-------- THE DATA --------

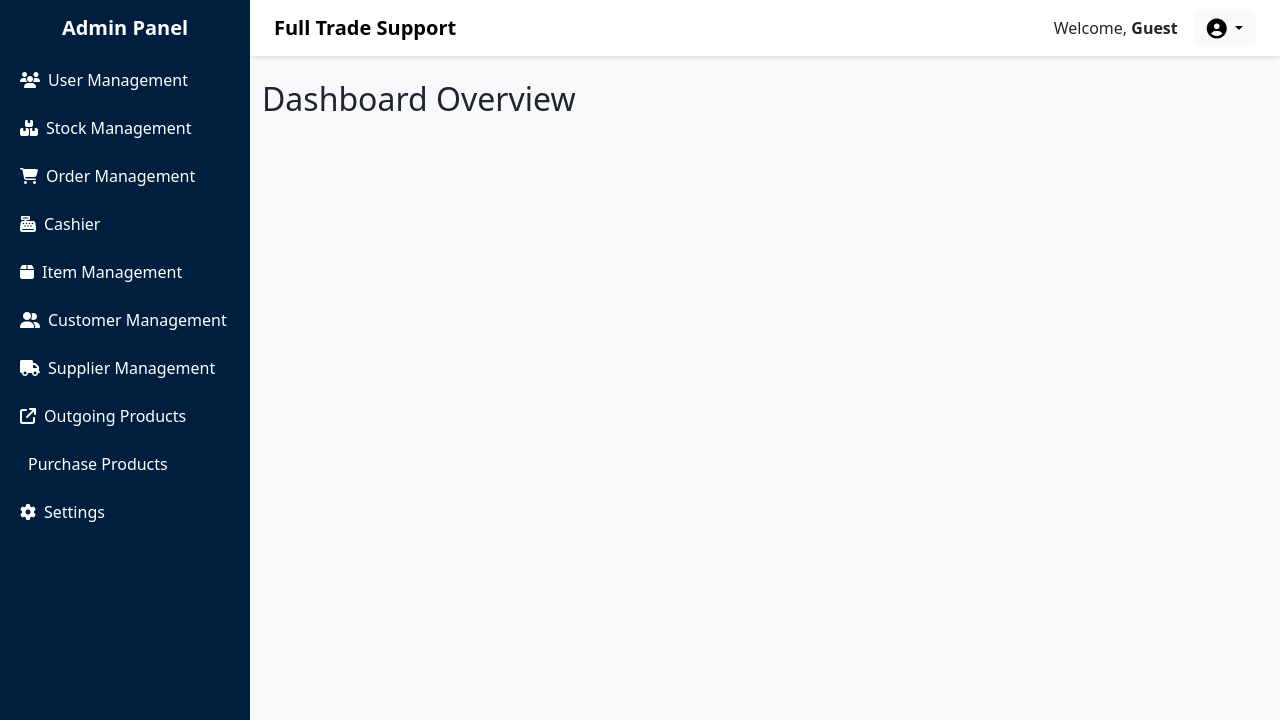
Repository: LakviduUpasara/onlineSparePartsManagementSystem
Page: http://localhost/Spare_parts_Management_Systems/Nav.jsp
The author's editor kept a copy of each file at every save. The page is drawn from the files as they stood at one save, then again after the next save.
The browser window is 1280 px wide. The pictures show the whole page.
The page is served by Tomcat 9. Other server files are loaded and not shown.

Above is the page before, as saved 2025-05-13 19:04:09.

### Project/Project/Spare_parts_Management_Systems/src/main/webapp/Nav.jsp
<!DOCTYPE html>
<html lang="en">
<head>
  <meta charset="UTF-8">
  <title>Full Trade Support Dashboard</title>
  <link href="https://cdn.jsdelivr.net/npm/bootstrap@5.3.2/dist/css/bootstrap.min.css" rel="stylesheet">
  <link href="https://cdnjs.cloudflare.com/ajax/libs/font-awesome/6.5.0/css/all.min.css" rel="stylesheet">
  <style>
    body {
      display: flex;
      min-height: 100vh;
      overflow-x: hidden;
    }
    .sidebar {
      width: 250px;
      background-color: #001f3f;
      color: #fff;
      flex-shrink: 0;
      padding-top: 1rem;
    }
    .sidebar a {
      display: block;
      padding: 12px 20px;
      color: #fff;
      text-decoration: none;
      transition: background 0.3s;
    }
    .sidebar a:hover {
      background-color: #003366;
    }
    .sidebar h5 {
      text-align: center;
      margin-bottom: 1rem;
      font-weight: bold;
    }
    .main-content {
      flex-grow: 1;
      background: #f8f9fa;
    }
    .navbar {
      background-color: #ffffff;
      box-shadow: 0 2px 4px rgba(0,0,0,0.1);
    }
  </style>
</head>
<body>

  <!-- Sidebar -->
  <div class="sidebar">
    <h5>Admin Panel</h5>
    <a href="GetAllServlet"><i class="fas fa-users me-2"></i>User Management</a>
    <a href="#"><i class="fas fa-boxes me-2"></i>Stock Management</a>
    <a href="#"><i class="fas fa-shopping-cart me-2"></i>Order Management</a>
    <a href="#"><i class="fas fa-cash-register me-2"></i>Cashier</a>
    <a href="#"><i class="fas fa-box me-2"></i>Item Management</a>
    <a href="#"><i class="fas fa-user-friends me-2"></i>Customer Management</a>
    <a href="supplier-list"><i class="fas fa-truck me-2"></i>Supplier Management</a>
    <a href="#"><i class="fas fa-arrow-up-right-from-square me-2"></i>Outgoing Products</a>
    <a href="#"><i class="fas fa-arrow-down-to-line me-2"></i>Purchase Products</a>
    <a href="#" data-bs-toggle="collapse" data-bs-target="#settingsMenu"><i class="fas fa-gear me-2"></i>Settings</a>
    <div class="collapse ms-3" id="settingsMenu">
      <a href="profile.jsp" class="d-block mt-1"><i class="fas fa-id-badge me-2"></i>Profile Settings</a>
      <a href="#" class="d-block mt-1"><i class="fas fa-lock me-2"></i>Change Password</a>
      <a href="#" class="d-block mt-1"><i class="fas fa-sliders-h me-2"></i>System Preferences</a>
    </div>
  </div>

  <!-- Main Content -->
  <div class="main-content w-100">
    <nav class="navbar navbar-expand-lg navbar-light px-4">
      <a class="navbar-brand fw-bold" href="#">Full Trade Support</a>
      <div class="ms-auto d-flex align-items-center">
        <!-- Show user name from session -->
        <span class="me-3">
          Welcome, <strong><%= session.getAttribute("userName") != null ? session.getAttribute("userName") : "Guest" %></strong>
        </span>
        <div class="dropdown">
          <a class="btn btn-light dropdown-toggle" href="#" role="button" data-bs-toggle="dropdown">
            <i class="fas fa-user-circle fa-lg"></i>
          </a>
          <ul class="dropdown-menu dropdown-menu-end">
            <li><a class="dropdown-item" href="profile.jsp"><i class="fas fa-id-badge me-2"></i>Profile</a></li>
            <li><a class="dropdown-item" href="#"><i class="fas fa-cogs me-2"></i>Settings</a></li>
            <li><hr class="dropdown-divider"></li>
            <li><a class="dropdown-item text-danger" href="logout.jsp"><i class="fas fa-sign-out-alt me-2"></i>Logout</a></li>
          </ul>
        </div>
      </div>
    </nav>

    <!-- Page content -->
    <div class="container mt-4">
      <h2>Dashboard Overview</h2>
      <!-- Add dashboard content here -->
    </div>
  </div>

  <script src="https://cdn.jsdelivr.net/npm/bootstrap@5.3.2/dist/js/bootstrap.bundle.min.js"></script>
</body>
</html>

After the next save:
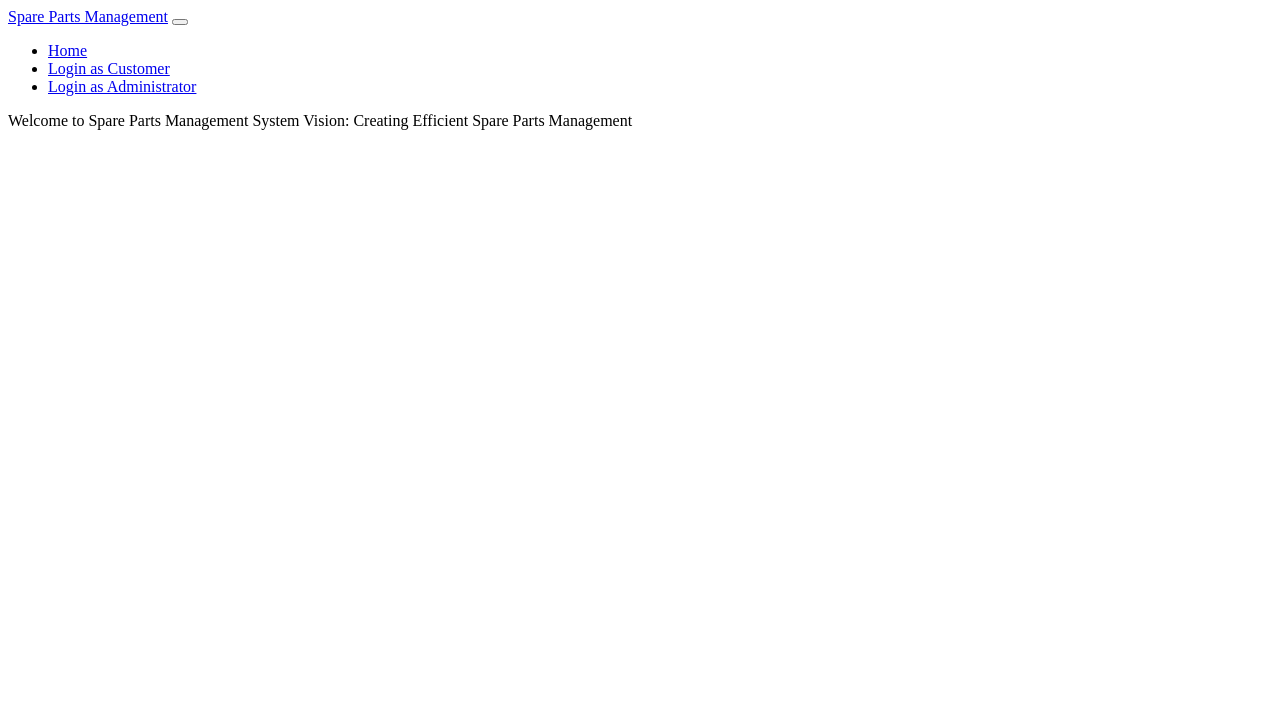
Saved 7 min 26 s later.
--- a/Project/Project/Spare_parts_Management_Systems/src/main/webapp/Nav.jsp
+++ b/Project/Project/Spare_parts_Management_Systems/src/main/webapp/Nav.jsp
@@ -1,100 +1,27 @@
-<!DOCTYPE html>
-<html lang="en">
-<head>
-  <meta charset="UTF-8">
-  <title>Full Trade Support Dashboard</title>
-  <link href="https://cdn.jsdelivr.net/npm/bootstrap@5.3.2/dist/css/bootstrap.min.css" rel="stylesheet">
-  <link href="https://cdnjs.cloudflare.com/ajax/libs/font-awesome/6.5.0/css/all.min.css" rel="stylesheet">
-  <style>
-    body {
-      display: flex;
-      min-height: 100vh;
-      overflow-x: hidden;
-    }
-    .sidebar {
-      width: 250px;
-      background-color: #001f3f;
-      color: #fff;
-      flex-shrink: 0;
-      padding-top: 1rem;
-    }
-    .sidebar a {
-      display: block;
-      padding: 12px 20px;
-      color: #fff;
-      text-decoration: none;
-      transition: background 0.3s;
-    }
-    .sidebar a:hover {
-      background-color: #003366;
-    }
-    .sidebar h5 {
-      text-align: center;
-      margin-bottom: 1rem;
-      font-weight: bold;
-    }
-    .main-content {
-      flex-grow: 1;
-      background: #f8f9fa;
-    }
-    .navbar {
-      background-color: #ffffff;
-      box-shadow: 0 2px 4px rgba(0,0,0,0.1);
-    }
-  </style>
-</head>
-<body>
+<!-- Nav.jsp (Only include the navigation bar HTML) -->
+<nav class="navbar navbar-expand-lg navbar-light bg-light shadow-sm px-4">
+  <a class="navbar-brand fw-bold text-primary" href="#">Spare Parts Management</a>
+  <button class="navbar-toggler" type="button" data-bs-toggle="collapse" data-bs-target="#navbarNav">
+    <span class="navbar-toggler-icon"></span>
+  </button>
 
-  <!-- Sidebar -->
-  <div class="sidebar">
-    <h5>Admin Panel</h5>
-    <a href="GetAllServlet"><i class="fas fa-users me-2"></i>User Management</a>
-    <a href="#"><i class="fas fa-boxes me-2"></i>Stock Management</a>
-    <a href="#"><i class="fas fa-shopping-cart me-2"></i>Order Management</a>
-    <a href="#"><i class="fas fa-cash-register me-2"></i>Cashier</a>
-    <a href="#"><i class="fas fa-box me-2"></i>Item Management</a>
-    <a href="#"><i class="fas fa-user-friends me-2"></i>Customer Management</a>
-    <a href="supplier-list"><i class="fas fa-truck me-2"></i>Supplier Management</a>
-    <a href="#"><i class="fas fa-arrow-up-right-from-square me-2"></i>Outgoing Products</a>
-    <a href="#"><i class="fas fa-arrow-down-to-line me-2"></i>Purchase Products</a>
-    <a href="#" data-bs-toggle="collapse" data-bs-target="#settingsMenu"><i class="fas fa-gear me-2"></i>Settings</a>
-    <div class="collapse ms-3" id="settingsMenu">
-      <a href="profile.jsp" class="d-block mt-1"><i class="fas fa-id-badge me-2"></i>Profile Settings</a>
-      <a href="#" class="d-block mt-1"><i class="fas fa-lock me-2"></i>Change Password</a>
-      <a href="#" class="d-block mt-1"><i class="fas fa-sliders-h me-2"></i>System Preferences</a>
-    </div>
+  <div class="collapse navbar-collapse" id="navbarNav">
+    <ul class="navbar-nav me-auto">
+      <li class="nav-item">
+        <a class="nav-link active" href="home.jsp">Home</a>
+      </li>
+      <li class="nav-item">
+        <a class="nav-link" href="login-customer.jsp">Login as Customer</a>
+      </li>
+      <li class="nav-item">
+        <a class="nav-link" href="login-admin.jsp">Login as Administrator</a>
+      </li>
+    </ul>
+    <span class="navbar-text text-muted me-4">
+      Welcome to Spare Parts Management System
+    </span>
+    <span class="navbar-text text-dark fw-semibold">
+      Vision: Creating Efficient Spare Parts Management
+    </span>
   </div>
-
-  <!-- Main Content -->
-  <div class="main-content w-100">
-    <nav class="navbar navbar-expand-lg navbar-light px-4">
-      <a class="navbar-brand fw-bold" href="#">Full Trade Support</a>
-      <div class="ms-auto d-flex align-items-center">
-        <!-- Show user name from session -->
-        <span class="me-3">
-          Welcome, <strong><%= session.getAttribute("userName") != null ? session.getAttribute("userName") : "Guest" %></strong>
-        </span>
-        <div class="dropdown">
-          <a class="btn btn-light dropdown-toggle" href="#" role="button" data-bs-toggle="dropdown">
-            <i class="fas fa-user-circle fa-lg"></i>
-          </a>
-          <ul class="dropdown-menu dropdown-menu-end">
-            <li><a class="dropdown-item" href="profile.jsp"><i class="fas fa-id-badge me-2"></i>Profile</a></li>
-            <li><a class="dropdown-item" href="#"><i class="fas fa-cogs me-2"></i>Settings</a></li>
-            <li><hr class="dropdown-divider"></li>
-            <li><a class="dropdown-item text-danger" href="logout.jsp"><i class="fas fa-sign-out-alt me-2"></i>Logout</a></li>
-          </ul>
-        </div>
-      </div>
-    </nav>
-
-    <!-- Page content -->
-    <div class="container mt-4">
-      <h2>Dashboard Overview</h2>
-      <!-- Add dashboard content here -->
-    </div>
-  </div>
-
-  <script src="https://cdn.jsdelivr.net/npm/bootstrap@5.3.2/dist/js/bootstrap.bundle.min.js"></script>
-</body>
-</html>
+</nav>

--------

* _WHAT TO PRODUCE_: Go through the records. Copy each line where "meta" appears.

* _OUTPUT OF THE TASK_:
  <meta charset="UTF-8">
-  <meta charset="UTF-8">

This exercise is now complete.